Fractons, as a new type of exotic quasiparticle, have attracted immense attention due to their unique properties. Here, we construct a connection between fractons and polarons. We derive microscopic situations in which polarons and their two-body bound states, known as bipolarons, map exactly on to fractons and their two-body counterparts, dipoles. Highlighted as Editor's Suggestion.
Frustrated fractons: Fractons, a new type of quasiparticles, have attracted attention due to their unusual mobility constraints. But, where can we find fractons in the lab? We show that frustration of the background due to hole motion in hole-doped antiferromagnets produces fractonic quasiparticles.
Rydberg Fermi polaron? We show that an atom excited to a Rydberg state in an atomic Fermi gas realizes an exotic state, dubbed Rydberg Fermi superpolaron, in which the Rydberg atom encircles the background atoms in the space between its nucleus and it Rydberg electron, and the Pauli principle manifests as a rotional blockade to excitations. See https://en.wikipedia.org/wiki/Rydberg_polaron for more information about Rydberg polarons.
I actively engage in the study of quantum mechanics of large ensembles of particles in condensed systems, collectively refered to as quantum matter. This includes quantum materials composed of atomic, molecular or organic constituents, chemical systems such as molecules, and cold atomic or molecular gases. I use first-principle modeling of experiments as a starting point, which often requires _ab initio_ methods to characterize the system's electronic structure. This is combined with many-body approaches to study emergent quantum states. My goal is to discover new emergent quantum behavior in fundamental models of correlated systems and in technologically promising platforms.
Bipolarons shed off extra weight: Normally two polarons form a bipolaron by increasing their net potential energy. As a result, the two polarons tend to remain spatially close to each other, and the bipolaron becomes heavy. Here, we show that polarons can bind by increasing their kinetic energy, leading to light bipolarons and a possible new mechanism for high-temperature superconductivity.

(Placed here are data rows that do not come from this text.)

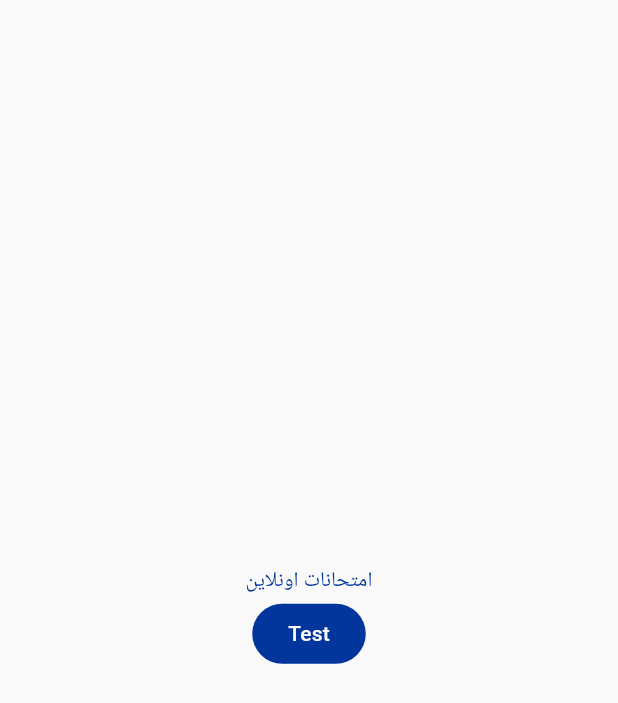
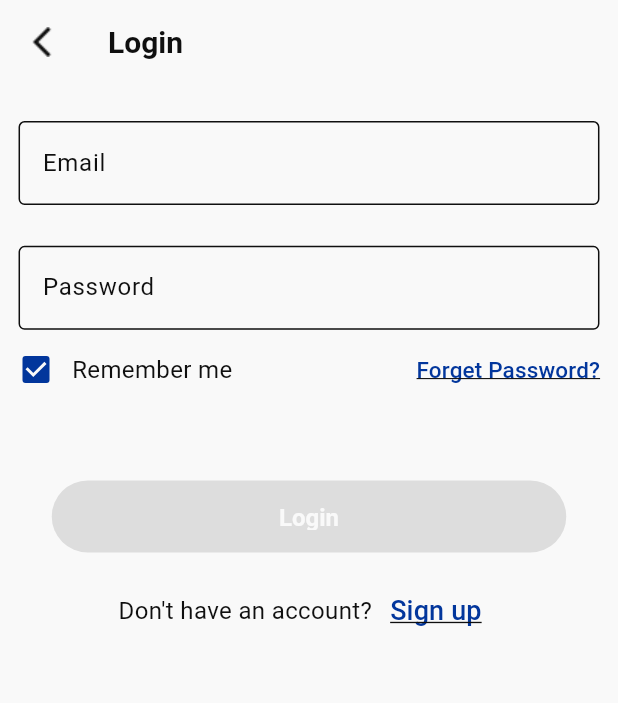
Before and after one commit to moyasser20/online_exam_app, a Flutter app: the screen it shows after launch, on a phone screen of 412 x 824 dp. Shown: the top 703 px of the screen. Run offline on Flutter 3.47's test engine with Material 3 defaults, Android fonts, the phone set to English and light mode, and no system bars.

Commit message:
make the Ui of login Screen , need to start the sign up and the forget password

```diff
--- /dev/null
+++ b/lib/core/Assets/app_assets.dart
@@ -0,0 +1,5 @@
+abstract class AppAssets {
+
+  static const String ArrowIcon = "assets/icons/arrow_icon.png";
+
+}
--- /dev/null
+++ b/lib/core/Widgets/Custome_Elevated_Button.dart
@@ -0,0 +1,33 @@
+import 'package:flutter/material.dart';
+import 'package:online_exam_app/core/theme/app_colors.dart';
+
+class CustomeElevatedButton extends StatelessWidget {
+  final String text;
+  final VoidCallback? onPressed;
+  final Color? color;
+  const CustomeElevatedButton({super.key, required this.text, required this.onPressed, this.color});
+
+  @override
+  Widget build(BuildContext context) {
+    return SizedBox(
+      width: 343,
+      height: 48,
+      child: ElevatedButton(onPressed: onPressed,
+          style: ElevatedButton.styleFrom(
+            backgroundColor: color ?? AppColors.blue,
+            padding: EdgeInsets.symmetric(vertical: 15, horizontal: 30),
+            shape: RoundedRectangleBorder(
+              borderRadius: BorderRadius.circular(25),
+            ),
+            textStyle: TextStyle(
+              fontSize: 16,
+              fontWeight: FontWeight.bold
+            )
+          ),
+          child: Text(text, style: TextStyle(
+            color: AppColors.white
+          ),)
+      ),
+    );
+  }
+}
--- /dev/null
+++ b/lib/core/Widgets/custom_text_field.dart
@@ -0,0 +1,51 @@
+import 'package:flutter/material.dart';
+
+class CustomeTextFormField extends StatefulWidget {
+  final TextEditingController? controller;
+  final String? Function(String?)? validator;
+  final void Function(String)? onChanged;
+  final String? label;
+  final String? hint;
+  final bool isPassword;
+  final TextInputType keyboardType;
+  final bool enabled;
+  final bool readonly;
+  const CustomeTextFormField({
+    super.key,
+    this.controller,
+    this.validator,
+    this.onChanged,
+    this.label,
+    this.hint,
+    this.isPassword = false,
+    this.keyboardType= TextInputType.text,
+    this.enabled = true,
+    this.readonly =  false,
+  });
+
+  @override
+  State<CustomeTextFormField> createState() => _CustomeTextFormFieldState();
+}
+
+class _CustomeTextFormFieldState extends State<CustomeTextFormField> {
+  bool obscureText = true;
+  @override
+  Widget build(BuildContext context) {
+    return TextFormField(
+      controller: widget.controller,
+      enabled: widget.enabled,
+      readOnly: widget.readonly,
+      obscureText: widget.isPassword ? obscureText : false,
+      keyboardType: widget.keyboardType,
+      validator: widget.validator,
+      onChanged: widget.onChanged,
+      autovalidateMode: AutovalidateMode.onUserInteraction,
+      decoration: InputDecoration(
+        labelText: widget.label,
+        hintText: widget.hint,
+        border: const OutlineInputBorder(),
+        errorStyle:  const TextStyle(color: Colors.red, fontSize: 12)
+      ),
+    );
+  }
+}
--- /dev/null
+++ b/lib/core/extensions/extensions.dart
@@ -0,0 +1,3 @@
+export 'border.dart';
+export 'center_ext.dart';
+export 'padding_ext.dart';
--- /dev/null
+++ b/lib/core/extensions/validations.dart
@@ -0,0 +1,15 @@
+abstract class Validations {
+
+  static bool validateEmail(String email) {
+    final RegExp emailRegExp =
+        RegExp(r'^[a-zA-Z0-9._%+-]+@[a-zA-Z0-9.-]+\.[a-zA-Z]{2,}$');
+    return emailRegExp.hasMatch(email);
+  }
+
+  static bool validatePassword(String password) {
+    final RegExp passwordRegExp =
+        RegExp(r'^(?=.*[A-Za-z])(?=.*\d)(?=.*[@$!%*?&])[A-Za-z\d@$!%*?&]{8,}$');
+
+    return passwordRegExp.hasMatch(password);
+  }
+}
--- a/lib/core/routes/app_routes.dart
+++ b/lib/core/routes/app_routes.dart
@@ -1,4 +1,4 @@
 abstract class AppRoutes {
 
-  static const String home="/home";
+  static const String login="/login";
 }
--- a/lib/core/routes/routes.dart
+++ b/lib/core/routes/routes.dart
@@ -1,6 +1,7 @@
 import 'package:flutter/material.dart';
 import 'package:online_exam_app/core/l10n/translation/app_localizations.dart';
 import 'package:online_exam_app/core/routes/app_routes.dart';
+import 'package:online_exam_app/features/login/presentation/views/screens/login.dart';
 
 abstract class Routes {
 
@@ -8,20 +9,12 @@ abstract class Routes {
     final url = Uri.parse(settings.name ?? "/");
 
     switch (url.path) {
-      case AppRoutes.home:
+      case AppRoutes.login:
+        return MaterialPageRoute(builder: (context) => const loginScreen());
 
       default:
-        return MaterialPageRoute(
-          builder: (context) => Scaffold(body: Column(
-            mainAxisAlignment: MainAxisAlignment.center,
-            crossAxisAlignment: CrossAxisAlignment.center,
-            children: [
-              const Row(),
-              Center(child: Text(AppLocalizations.of(context)!.appName)),
-              FilledButton(onPressed: () {}, child: Text("Test")),
-            ],
-          )),
-        );
+        return MaterialPageRoute(builder: (context) => const loginScreen());
+
     }
   }
 }
--- a/lib/core/theme/app_theme.dart
+++ b/lib/core/theme/app_theme.dart
@@ -20,6 +20,6 @@ abstract class AppTheme{
       error: AppColors.red,
       onError: AppColors.white,
       surface: AppColors.white,
-      onSurface: AppColors.blue)
+      onSurface: AppColors.black)
   );
 }
--- /dev/null
+++ b/lib/features/login/presentation/views/screens/login.dart
@@ -0,0 +1,160 @@
+import 'package:flutter/material.dart';
+import 'package:online_exam_app/core/Assets/app_assets.dart';
+import 'package:online_exam_app/core/Widgets/custom_text_field.dart';
+import 'package:online_exam_app/core/extensions/extensions.dart';
+import 'package:online_exam_app/core/extensions/validations.dart';
+import 'package:online_exam_app/core/theme/app_colors.dart';
+
+import '../../../../../core/Widgets/Custome_Elevated_Button.dart';
+
+class loginScreen extends StatefulWidget {
+  const loginScreen({super.key});
+
+  @override
+  State<loginScreen> createState() => _loginScreenState();
+}
+
+class _loginScreenState extends State<loginScreen> {
+  bool rememberme = true;
+  bool isFormValid = false;
+
+  final GlobalKey<FormState> _formState = GlobalKey<FormState>();
+  final TextEditingController _emailController = TextEditingController();
+  final TextEditingController _passwordController = TextEditingController();
+
+  void _validateForm() {
+    final email = _emailController.text;
+    final password = _passwordController.text;
+
+    final emailValid = Validations.validateEmail(email);
+    final passwordValid = Validations.validatePassword(password);
+
+    setState(() {
+      isFormValid = emailValid && passwordValid;
+    });
+  }
+
+  @override
+  void initState() {
+    super.initState();
+    _emailController.addListener(_validateForm);
+    _passwordController.addListener(_validateForm);
+  }
+
+  @override
+  void dispose() {
+    _emailController.dispose();
+    _passwordController.dispose();
+    super.dispose();
+  }
+
+  @override
+  Widget build(BuildContext context) {
+    return Scaffold(
+      appBar: AppBar(
+        leading: IconButton(
+          onPressed: () {},
+          icon: Image.asset(AppAssets.ArrowIcon),
+        ),
+        title: const Text(
+          "Login",
+          style: TextStyle(fontWeight: FontWeight.bold, fontSize: 20),
+        ),
+      ),
+      body: Form(
+        key: _formState,
+        child: Column(
+          children: [
+            CustomeTextFormField(
+              label: "Email",
+              hint: "Enter Your Email",
+              controller: _emailController,
+              validator: (value) {
+                if (value == null || value.isEmpty) {
+                  return "Email is required";
+                }
+                if (!Validations.validateEmail(value)) {
+                  return "Invalid Email Format";
+                }
+                return null;
+              },
+            ).setHorizontalAndVerticalPadding(context, 0.03, 0.03),
+            CustomeTextFormField(
+              label: "Password",
+              hint: "Enter Your Password",
+              controller: _passwordController,
+              validator: (value) {
+                if (value == null || value.isEmpty) {
+                  return "Password is required";
+                }
+                if (!Validations.validatePassword(value)) {
+                  return "Password must be at least 8 characters with a number and special character";
+                }
+                return null;
+              },
+            ).setHorizontalAndVerticalPadding(context, 0.03, 0.003),
+            Row(
+              mainAxisAlignment: MainAxisAlignment.spaceBetween,
+              children: [
+                Row(
+                  children: [
+                    Checkbox(
+                      value: rememberme,
+                      onChanged: (value) {
+                        setState(() {
+                          rememberme = value ?? true;
+                        });
+                      },
+                    ),
+                    const Text(
+                      "Remember me",
+                      style: TextStyle(fontSize: 16),
+                    ),
+                  ],
+                ),
+                TextButton(
+                  onPressed: () {},
+                  child: const Text(
+                    "Forget Password?",
+                    style: TextStyle(
+                        decoration: TextDecoration.underline, fontSize: 15),
+                  ),
+                )
+              ],
+            ),
+            const SizedBox(height: 50),
+            CustomeElevatedButton(
+              text: 'Login',
+              onPressed: isFormValid
+                  ? () {
+                if (_formState.currentState!.validate()) {
+                  print("Login Successful ✅");
+                }
+              }
+                  : null,
+              color: isFormValid ? AppColors.blue : Colors.grey,
+            ),
+            const SizedBox(height: 15),
+            Row(
+              mainAxisAlignment: MainAxisAlignment.center,
+              children: [
+                const Text(
+                  "Don't have an account?",
+                  style: TextStyle(fontSize: 16),
+                ),
+                TextButton(
+                  onPressed: () {},
+                  child: const Text(
+                    "Sign up",
+                    style: TextStyle(
+                        decoration: TextDecoration.underline, fontSize: 18),
+                  ),
+                )
+              ],
+            )
+          ],
+        ),
+      ),
+    );
+  }
+}
--- a/lib/main.dart
+++ b/lib/main.dart
@@ -1,6 +1,7 @@
 
 import 'package:flutter/cupertino.dart';
 import 'package:flutter/material.dart';
+import 'package:online_exam_app/core/routes/app_routes.dart';
 import 'package:online_exam_app/core/routes/routes.dart';
 import 'package:online_exam_app/core/theme/app_theme.dart';
 
@@ -21,7 +22,7 @@ class MyApp extends StatelessWidget{
       onGenerateRoute: Routes.generateRoute,
       localizationsDelegates: AppLocalizations.localizationsDelegates,
       supportedLocales: AppLocalizations.supportedLocales,
-      locale: const Locale("ar"),
+      locale: const Locale("en"),
 
     );
   }
```
Also changed, not shown: lib/core/extensions/border.dart (added, +13 -0 lines), lib/core/extensions/center_ext.dart (added, +9 -0 lines), lib/core/extensions/contextExt.dart (added, +25 -0 lines), lib/core/extensions/format_number.dart (added, +36 -0 lines), lib/core/extensions/margin_ext.dart (added, +8 -0 lines), lib/core/extensions/padding_ext.dart (added, +60 -0 lines), pubspec.yaml (+4 -3 lines), assets/icons/arrow_icon.png (added).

Quantum mechanics freezes a hot plasma: We show that Rydberg molecules in a quenched molecular plasma interfere to form a stable long-lived localized state. Randomness in the Rydberg plasma acts decisively to freeze the dynamics of Rydberg excitations in a process suggestive of many-body localization, explaining recent experimental observations.